Benjamin Franklin
Benjamin Franklin, one of the greatest minds of all time, had his first big break while pretending to be a woman. At 12 years old, he began an apprenticeship at his brother James’ printing shop, which published the first independent newspaper in the colonies. But despite Benjamin’s determination and hard work, James refused to print any of his articles. Instead, the young Franklin began writing under the pseudonym ‘Mrs Silence Dogood’, regularly sending letters to the paper for publication. ‘Her’ witty and insightful commentary became the talk of the town, but James was outraged when he discovered that the true author was in fact his younger brother. Benjamin Franklin abandoned his apprenticeship and moved to Philadelphia, where he set up his own printing business and purchased The Pennsylvania Gazette.

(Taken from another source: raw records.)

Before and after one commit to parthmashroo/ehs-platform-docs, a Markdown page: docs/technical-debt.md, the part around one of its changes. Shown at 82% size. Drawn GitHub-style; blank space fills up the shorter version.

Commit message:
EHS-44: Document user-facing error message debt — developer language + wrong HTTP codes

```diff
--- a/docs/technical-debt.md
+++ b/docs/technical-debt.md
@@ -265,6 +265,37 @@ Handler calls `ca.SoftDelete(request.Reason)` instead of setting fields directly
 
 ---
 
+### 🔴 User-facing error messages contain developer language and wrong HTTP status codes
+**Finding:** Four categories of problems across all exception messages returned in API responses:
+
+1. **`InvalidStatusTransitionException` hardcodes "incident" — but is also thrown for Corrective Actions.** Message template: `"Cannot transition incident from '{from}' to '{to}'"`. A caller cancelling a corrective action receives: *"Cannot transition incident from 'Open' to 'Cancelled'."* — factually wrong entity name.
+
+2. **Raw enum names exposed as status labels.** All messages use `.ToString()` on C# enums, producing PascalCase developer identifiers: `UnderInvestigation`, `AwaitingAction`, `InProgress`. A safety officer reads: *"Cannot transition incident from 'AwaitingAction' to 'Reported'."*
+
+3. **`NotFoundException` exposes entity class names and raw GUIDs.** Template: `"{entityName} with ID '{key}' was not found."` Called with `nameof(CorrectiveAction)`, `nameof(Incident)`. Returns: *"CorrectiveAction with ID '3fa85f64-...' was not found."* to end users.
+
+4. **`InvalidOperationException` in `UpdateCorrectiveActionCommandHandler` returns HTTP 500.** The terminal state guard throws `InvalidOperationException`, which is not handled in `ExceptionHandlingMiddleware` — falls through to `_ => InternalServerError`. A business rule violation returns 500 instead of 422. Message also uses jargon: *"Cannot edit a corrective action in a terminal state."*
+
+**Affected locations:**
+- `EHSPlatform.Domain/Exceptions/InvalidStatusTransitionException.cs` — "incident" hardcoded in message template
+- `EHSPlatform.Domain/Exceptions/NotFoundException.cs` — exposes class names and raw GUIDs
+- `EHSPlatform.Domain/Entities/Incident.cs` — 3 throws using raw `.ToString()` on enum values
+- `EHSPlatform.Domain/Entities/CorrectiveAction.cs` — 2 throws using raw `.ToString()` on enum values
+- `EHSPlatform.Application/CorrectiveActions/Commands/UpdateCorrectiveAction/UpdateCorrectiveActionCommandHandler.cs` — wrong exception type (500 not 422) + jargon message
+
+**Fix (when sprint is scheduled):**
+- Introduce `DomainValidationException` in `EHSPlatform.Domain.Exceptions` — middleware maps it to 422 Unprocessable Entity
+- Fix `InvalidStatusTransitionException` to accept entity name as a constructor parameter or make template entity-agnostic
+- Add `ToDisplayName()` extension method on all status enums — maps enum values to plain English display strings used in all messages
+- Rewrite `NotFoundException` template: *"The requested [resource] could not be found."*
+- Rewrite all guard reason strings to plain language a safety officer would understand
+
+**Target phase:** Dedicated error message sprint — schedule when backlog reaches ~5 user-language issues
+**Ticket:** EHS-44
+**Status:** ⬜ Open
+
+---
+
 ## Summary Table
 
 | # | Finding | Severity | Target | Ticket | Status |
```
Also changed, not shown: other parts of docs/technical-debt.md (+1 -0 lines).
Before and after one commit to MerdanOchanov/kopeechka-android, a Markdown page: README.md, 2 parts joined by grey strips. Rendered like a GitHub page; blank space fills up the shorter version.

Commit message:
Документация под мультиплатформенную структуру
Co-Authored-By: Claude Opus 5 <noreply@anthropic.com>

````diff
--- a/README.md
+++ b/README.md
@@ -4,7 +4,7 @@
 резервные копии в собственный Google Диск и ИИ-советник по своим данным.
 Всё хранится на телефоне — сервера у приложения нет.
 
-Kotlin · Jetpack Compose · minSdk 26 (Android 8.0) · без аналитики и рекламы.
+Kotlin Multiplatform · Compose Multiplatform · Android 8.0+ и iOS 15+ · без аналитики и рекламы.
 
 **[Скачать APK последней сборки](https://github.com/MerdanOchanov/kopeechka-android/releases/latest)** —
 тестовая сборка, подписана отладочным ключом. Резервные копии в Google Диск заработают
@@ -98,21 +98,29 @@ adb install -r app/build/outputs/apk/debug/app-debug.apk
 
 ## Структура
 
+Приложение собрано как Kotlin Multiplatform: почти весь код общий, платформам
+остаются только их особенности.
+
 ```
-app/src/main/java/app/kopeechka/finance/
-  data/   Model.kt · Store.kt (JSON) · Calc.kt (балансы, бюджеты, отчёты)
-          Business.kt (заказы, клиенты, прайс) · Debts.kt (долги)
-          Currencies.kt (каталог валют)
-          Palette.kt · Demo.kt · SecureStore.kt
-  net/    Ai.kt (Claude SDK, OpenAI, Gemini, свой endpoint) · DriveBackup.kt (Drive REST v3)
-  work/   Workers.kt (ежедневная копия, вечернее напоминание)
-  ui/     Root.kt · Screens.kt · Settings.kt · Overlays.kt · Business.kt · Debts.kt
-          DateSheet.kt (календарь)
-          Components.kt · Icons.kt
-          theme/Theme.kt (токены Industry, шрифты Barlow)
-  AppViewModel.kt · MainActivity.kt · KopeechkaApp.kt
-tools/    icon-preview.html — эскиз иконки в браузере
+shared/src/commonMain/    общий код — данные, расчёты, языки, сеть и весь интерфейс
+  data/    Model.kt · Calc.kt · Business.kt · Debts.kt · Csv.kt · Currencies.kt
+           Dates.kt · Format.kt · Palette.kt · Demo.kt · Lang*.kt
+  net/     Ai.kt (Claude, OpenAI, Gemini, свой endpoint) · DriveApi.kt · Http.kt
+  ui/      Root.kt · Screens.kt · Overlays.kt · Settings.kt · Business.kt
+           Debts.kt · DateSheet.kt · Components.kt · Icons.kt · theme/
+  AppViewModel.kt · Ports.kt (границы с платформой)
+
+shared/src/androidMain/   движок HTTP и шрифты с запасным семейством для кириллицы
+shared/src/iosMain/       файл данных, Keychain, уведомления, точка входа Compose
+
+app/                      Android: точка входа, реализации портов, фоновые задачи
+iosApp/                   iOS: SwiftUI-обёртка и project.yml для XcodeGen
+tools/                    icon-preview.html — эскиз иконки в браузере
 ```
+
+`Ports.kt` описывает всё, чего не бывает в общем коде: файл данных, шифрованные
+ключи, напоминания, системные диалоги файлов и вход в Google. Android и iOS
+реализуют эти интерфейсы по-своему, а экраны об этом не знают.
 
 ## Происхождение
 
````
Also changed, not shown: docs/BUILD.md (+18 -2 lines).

The 1730s saw his prominence and success grow, especially with his publication of the Poor Richard’s Almanack. Franklin bought properties and businesses, organised a volunteer fire department, established a lending library and was elected grand master of the Pennsylvania Masons, clerk of the state assembly and postmaster of Philadelphia. He also began to expand into entrepreneurship, and in 1741 he invented the Franklin stove – a heat-efficient fire place that aimed to produce less smoke and more heat than the ordinary open fi replaces on the market. While the stove failed to take off, in 1749 he retired from business to concentrate more on his inventions, dreaming up things like bifocal glasses and swimming fins that were to become commonplace. Never one to rest on his laurels, Franklin then turned his attention to the study of electricity, and in 1752 conducted the famous kite-and-key experiment, which proved that lightning was made up of static electricity. He also developed the single fluid theory, which proposed that electricity was a ‘common element’ rather than two opposing forces.
The 1750s saw Franklin become more involved in politics. In 1757, he travelled to England to represent Pennsylvania in its fight with the descendants of the Penn family over who should represent the colony. On his return almost 20 years later, he fought fiercely for American sovereignty, and was one of the five people who drafted the Declaration of Independence in 1776. Later that year he went to France as a diplomat for the United States where he became a much-loved figure, and it was largely because of him that the government of France signed a Treaty of Alliance with the USA in 1778.
When Franklin died in 1790, he was dubbed ‘the harmonious human multitude.’ The legacy of his inventions and political work lives on to this day.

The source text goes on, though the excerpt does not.